-- Exercise material follows --

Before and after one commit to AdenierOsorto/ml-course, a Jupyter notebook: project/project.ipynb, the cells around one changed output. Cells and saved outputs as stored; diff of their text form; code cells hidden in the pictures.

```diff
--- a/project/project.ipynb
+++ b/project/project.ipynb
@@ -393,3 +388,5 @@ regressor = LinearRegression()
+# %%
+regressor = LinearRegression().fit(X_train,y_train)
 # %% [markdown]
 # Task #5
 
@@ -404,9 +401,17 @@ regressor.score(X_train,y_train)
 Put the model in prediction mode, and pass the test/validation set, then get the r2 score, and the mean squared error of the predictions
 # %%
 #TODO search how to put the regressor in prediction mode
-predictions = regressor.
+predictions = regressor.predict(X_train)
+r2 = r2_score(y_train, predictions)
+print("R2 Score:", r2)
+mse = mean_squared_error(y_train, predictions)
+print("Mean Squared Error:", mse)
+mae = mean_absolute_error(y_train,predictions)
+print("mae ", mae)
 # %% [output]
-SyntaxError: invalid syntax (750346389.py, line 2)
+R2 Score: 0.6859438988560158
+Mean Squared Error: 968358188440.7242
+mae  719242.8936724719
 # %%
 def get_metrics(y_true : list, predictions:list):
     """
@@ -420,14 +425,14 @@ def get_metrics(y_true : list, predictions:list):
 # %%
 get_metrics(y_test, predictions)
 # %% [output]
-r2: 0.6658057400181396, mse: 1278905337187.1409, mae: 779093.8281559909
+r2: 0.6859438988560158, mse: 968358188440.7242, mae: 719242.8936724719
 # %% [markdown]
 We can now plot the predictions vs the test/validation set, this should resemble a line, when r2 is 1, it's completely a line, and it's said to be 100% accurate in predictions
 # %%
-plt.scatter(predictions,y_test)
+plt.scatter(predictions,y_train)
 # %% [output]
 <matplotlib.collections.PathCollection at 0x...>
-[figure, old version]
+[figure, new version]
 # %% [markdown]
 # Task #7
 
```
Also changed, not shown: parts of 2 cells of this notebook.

-- Exercise material concluded --

What you should do: Look through the entries and find each line that has the string "print". Copy those lines.

Solution below:
+print("R2 Score:", r2)
+print("Mean Squared Error:", mse)
+print("mae ", mae)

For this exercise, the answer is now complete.